When looking back on the past Samantha tried to pin-point a space in time when she noticed that her father had a drinking problem. She thought it was definitely before she was a teen. Her father has been an excessive drinker her whole life – she wasn’t sure when his drinking started, she said it could have been before she was born.
“it’s difficult to pinpoint an age as my whole life my dad had been the same – for the last 30 years he’s been the same. Continuing to drink.”
She continued, “I remember it was my birthday and all I really wanted was for us to have a family meal all together. He didn’t turn up because he was too busy in the pub. I think this was the first time I realised it was a problem.”
Her father, often drinking 26 cans of Carling, with the ruminants in the bin for Samantha and her mother to see, continues to be in denial about being an alcoholic. Often, he would miss special occasions or days out choosing the drink over his family.
He would say that he could cut down the drink if he wanted to. This is something that a lot of alcoholics who are in denial would say. If they needed to stop, they could.
As he was continuing to work during the week, this soon became an excuse as to why he didn’t have a problem. Although as soon as work had finished or the weekend commenced the drinking began.
When Samantha got pregnant with her first child, she decided she was going to get a house of her own. She wanted to escape the chaotic life around her and provide a safe environment for her son. She didn’t feel this was possible in the family home or around her father and his drinking.
Throughout her life, she witnessed countless arguments between her mother and father. The chaos that surrounded their lives. She had put up with excuses as to why her father never turned up to birthdays or days out. By this point, she had, had enough.
She moved out of the family home and soon after her mother also left her father. Samantha has some blame towards her mother for this.
“We could have left when I was younger – we could have had a better life. But instead, she waited until I had gone. I was the one who had to take the first step.”
After her mother left, her father admitted that he had a drinking problem for a short while. Although this way of thinking was brief and then he went back to his old ways. Samantha believes that he knows deep down he has an issue but doesn’t want to address it.
She said “when the blue bin is full of beer cans, I know this is still a big issue for him. He hasn’t cut down.”
She went to an initial meeting to help to deal with his alcohol abuse with him. Samantha sorted it all out but after the first meeting her father didn’t continue to go.
There was a time when her father overdosed on sleeping tablets. He got taken to the hospital where the doctor advised him that he needed to get help. They highlighted the fact that for a lot of alcoholics one week they can be fine and the next they may get jaundice or experience detrimental health issues and can quickly deteriorate.
Although he hasn’t taken this advice.
Her father was offered a residential rehab somewhere in the North of England and refused due to working at the time – Samantha believes this was just an excuse not to go.
Samantha now has three beautiful children. Her father is now a grandad and sadly continues to behave in the same way with his grandchildren as he did with Samantha.
“There was a time when me and mum took my kids to the zoo, Dad was supposed to come but said he had to do some work in the garden. When we were driving back home, we drove down the hill and he was sat in the pub.”

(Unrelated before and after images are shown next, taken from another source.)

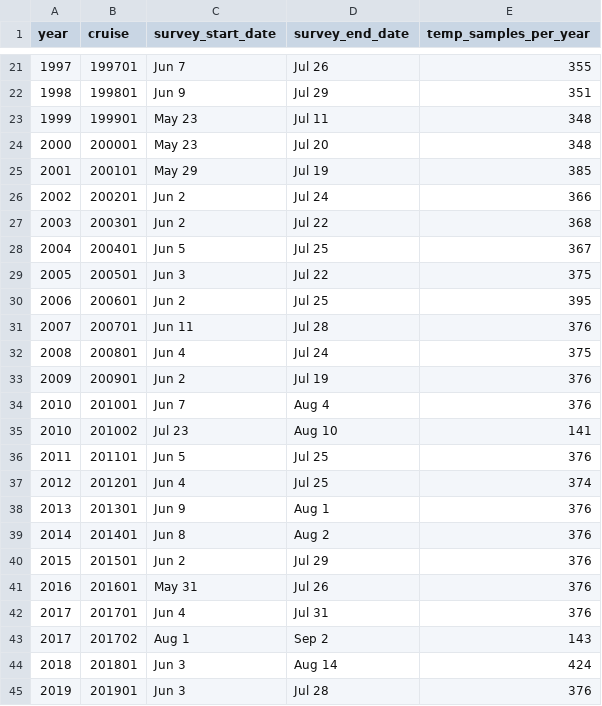
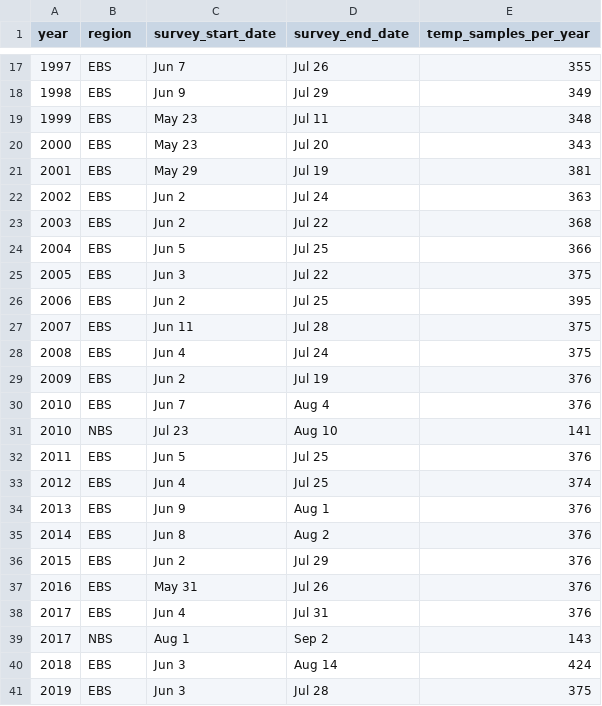
Before and after one commit to sean-rohan-NOAA/coldpool, a CSV file: survey_dates_and_samples.csv, drawn as a sheet; only a part is shown, gaps mark what is left out; the diff covers the shown part only.

Commit message:
Changed and trimmed down code to generate region per year. Also changed comments to better reflect code.

```diff
--- a/survey_dates_and_samples.csv
+++ b/survey_dates_and_samples.csv
@@ -1 +1 @@
-"year","cruise","survey_start_date","survey_end_date","temp_samples_per_year"
+"year","region","survey_start_date","survey_end_date","temp_samples_per_year"
@@ -21,25 +17,25 @@
-1997,199701,"Jun 7","Jul 26",355
-1998,199801,"Jun 9","Jul 29",351
-1999,199901,"May 23","Jul 11",348
-2000,200001,"May 23","Jul 20",348
-2001,200101,"May 29","Jul 19",385
-2002,200201,"Jun 2","Jul 24",366
-2003,200301,"Jun 2","Jul 22",368
-2004,200401,"Jun 5","Jul 25",367
-2005,200501,"Jun 3","Jul 22",375
-2006,200601,"Jun 2","Jul 25",395
-2007,200701,"Jun 11","Jul 28",376
-2008,200801,"Jun 4","Jul 24",375
-2009,200901,"Jun 2","Jul 19",376
-2010,201001,"Jun 7","Aug 4",376
-2010,201002,"Jul 23","Aug 10",141
-2011,201101,"Jun 5","Jul 25",376
-2012,201201,"Jun 4","Jul 25",374
-2013,201301,"Jun 9","Aug 1",376
-2014,201401,"Jun 8","Aug 2",376
-2015,201501,"Jun 2","Jul 29",376
-2016,201601,"May 31","Jul 26",376
-2017,201701,"Jun 4","Jul 31",376
-2017,201702,"Aug 1","Sep 2",143
-2018,201801,"Jun 3","Aug 14",424
-2019,201901,"Jun 3","Jul 28",376
+1997,"EBS","Jun 7","Jul 26",355
+1998,"EBS","Jun 9","Jul 29",349
+1999,"EBS","May 23","Jul 11",348
+2000,"EBS","May 23","Jul 20",343
+2001,"EBS","May 29","Jul 19",381
+2002,"EBS","Jun 2","Jul 24",363
+2003,"EBS","Jun 2","Jul 22",368
+2004,"EBS","Jun 5","Jul 25",366
+2005,"EBS","Jun 3","Jul 22",375
+2006,"EBS","Jun 2","Jul 25",395
+2007,"EBS","Jun 11","Jul 28",375
+2008,"EBS","Jun 4","Jul 24",375
+2009,"EBS","Jun 2","Jul 19",376
+2010,"EBS","Jun 7","Aug 4",376
+2010,"NBS","Jul 23","Aug 10",141
+2011,"EBS","Jun 5","Jul 25",376
+2012,"EBS","Jun 4","Jul 25",374
+2013,"EBS","Jun 9","Aug 1",376
+2014,"EBS","Jun 8","Aug 2",376
+2015,"EBS","Jun 2","Jul 29",376
+2016,"EBS","May 31","Jul 26",376
+2017,"EBS","Jun 4","Jul 31",376
+2017,"NBS","Aug 1","Sep 2",143
+2018,"EBS","Jun 3","Aug 14",424
+2019,"EBS","Jun 3","Jul 28",375
```
Also changed, not shown: 4 removed rows and 32 edited cells elsewhere in this file, 1 other file.
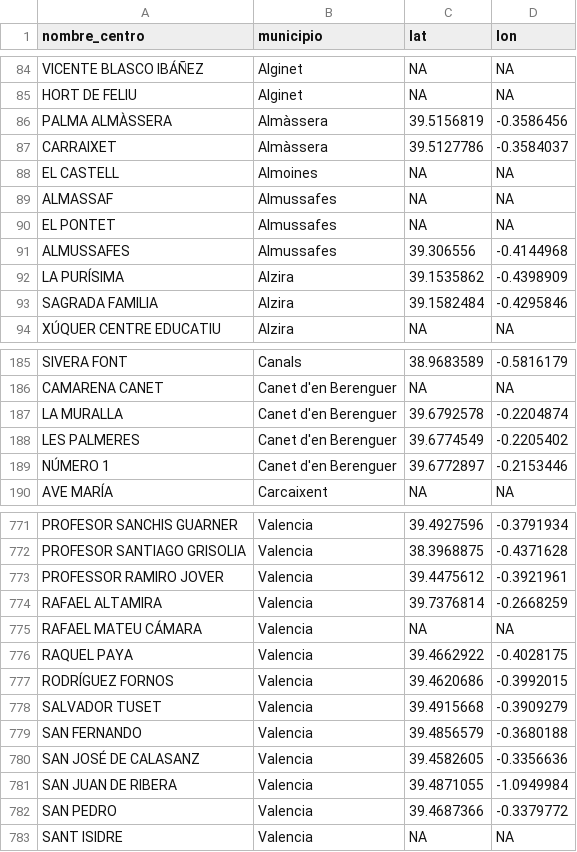
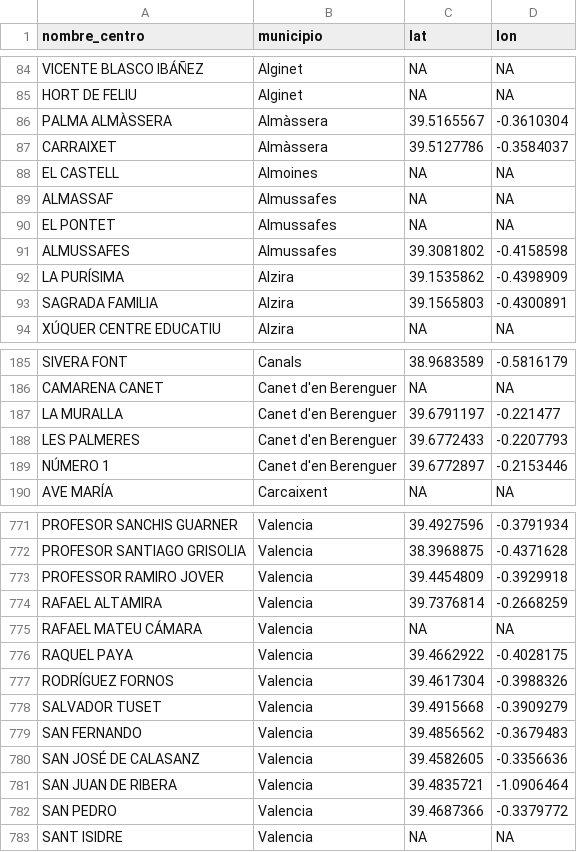
Before and after one commit to pdiazmasa/PROYECTO_II, a CSV file: memoria/centros_educativos_valencia_coords.csv, drawn as a sheet; only a part is shown, gaps mark what is left out; the diff covers the shown part only.

Commit message:
HTML memoria hasta ahora subido

```diff
--- a/memoria/centros_educativos_valencia_coords.csv
+++ b/memoria/centros_educativos_valencia_coords.csv
@@ -85,3 +85,3 @@ VICENTE BLASCO IBÁÑEZ;Alginet;NA;NA
 HORT DE FELIU;Alginet;NA;NA
-PALMA ALMÀSSERA;Almàssera;39.5156819;-0.3586456
+PALMA ALMÀSSERA;Almàssera;39.5165567;-0.3610304
 CARRAIXET;Almàssera;39.5127786;-0.3584037
@@ -90,5 +90,5 @@ ALMASSAF;Almussafes;NA;NA
 EL PONTET;Almussafes;NA;NA
-ALMUSSAFES;Almussafes;39.306556;-0.4144968
+ALMUSSAFES;Almussafes;39.3081802;-0.4158598
 LA PURÍSIMA;Alzira;39.1535862;-0.4398909
-SAGRADA FAMILIA;Alzira;39.1582484;-0.4295846
+SAGRADA FAMILIA;Alzira;39.1565803;-0.4300891
 XÚQUER CENTRE EDUCATIU;Alzira;NA;NA
@@ -186,4 +186,4 @@ SIVERA FONT;Canals;38.9683589;-0.5816179
 CAMARENA CANET;Canet d'en Berenguer;NA;NA
-LA MURALLA;Canet d'en Berenguer;39.6792578;-0.2204874
-LES PALMERES;Canet d'en Berenguer;39.6774549;-0.2205402
+LA MURALLA;Canet d'en Berenguer;39.6791197;-0.221477
+LES PALMERES;Canet d'en Berenguer;39.6772433;-0.2207793
 NÚMERO 1;Canet d'en Berenguer;39.6772897;-0.2153446
@@ -772,3 +772,3 @@ PROFESOR SANCHIS GUARNER;Valencia;39.4927596;-0.3791934
 PROFESOR SANTIAGO GRISOLIA;Valencia;38.3968875;-0.4371628
-PROFESSOR RAMIRO JOVER;Valencia;39.4475612;-0.3921961
+PROFESSOR RAMIRO JOVER;Valencia;39.4454809;-0.3929918
 RAFAEL ALTAMIRA;Valencia;39.7376814;-0.2668259
@@ -776,7 +776,7 @@ RAFAEL MATEU CÁMARA;Valencia;NA;NA
 RAQUEL PAYA;Valencia;39.4662922;-0.4028175
-RODRÍGUEZ FORNOS;Valencia;39.4620686;-0.3992015
+RODRÍGUEZ FORNOS;Valencia;39.4617304;-0.3988326
 SALVADOR TUSET;Valencia;39.4915668;-0.3909279
-SAN FERNANDO;Valencia;39.4856579;-0.3680188
+SAN FERNANDO;Valencia;39.4856562;-0.3679483
 SAN JOSÉ DE CALASANZ;Valencia;39.4582605;-0.3356636
-SAN JUAN DE RIBERA;Valencia;39.4871055;-1.0949984
+SAN JUAN DE RIBERA;Valencia;39.4835721;-1.0906464
 SAN PEDRO;Valencia;39.4687366;-0.3379772
```
Also changed, not shown: 70 edited cells elsewhere in this file, memoria/centros_educativos_vizcaya_coords.csv, memoria/dataset_distancias_valencia.csv, 4 other files.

The resentment that Samantha feels towards her father is still very much present.
‘Why am I not enough to make you stop drinking?’ and why are your grandchildren not enough to stop?’
She exemplifies the fact that although she knows his behaviour isn’t good enough and his priorities aren’t in the right place, her father with always be her father. She believes that for him to want to continue to drink in this way there must be trauma that hasn’t been dealt with.
“I feel as though I have given up with him to a certain point but he is my dad and he always will be. I can’t just cut ties with him like that. I am still here to pick up the pieces after he’s created the mess.’
“it’s just a never-ending cycle with him. I don’t think he will stop.”
She continued: “as much as I want to hate him and cut him off I just can’t. He is my dad and I love him.”
The effect that her father’s alcoholism has had on her life is prominent. When she was younger, she wouldn’t let it affect her as she soon realised it wasn’t her problem. However, in later life, she has seen the effects.
“I’m the one picking up the pieces. I’m the one explaining to my kids why their grandad doesn’t want to see them. Or if he does, he only stays for 10 minutes.”
“I try not to let it affect me. But when I sit and think about it, it definitely does have an effect. I don’t know anything different from having my parents argue and the police coming in and out. This is reflective of my adult life. I always have had partners who are complete arses and I just let them get away with it because that’s normal to me.”
With every day that goes by she aims to be the best mother she can be to her kids. She wants to provide them with the best upbringing she can and nothing like her own.
“Good memories of living in the family home are so important. When I look back all I can remember is the really horrible ones and that isn’t right. I am determined to not end up like my dad.”
For anyone in a similar position to Samantha, she wanted to remind you that you are not them.
“You are your own person. Just because you share genetics doesn’t mean you are them. Everyone has a choice.”
If you have been affected by Samantha's story and are seeking help and support do not hesitate to contact our specialist team.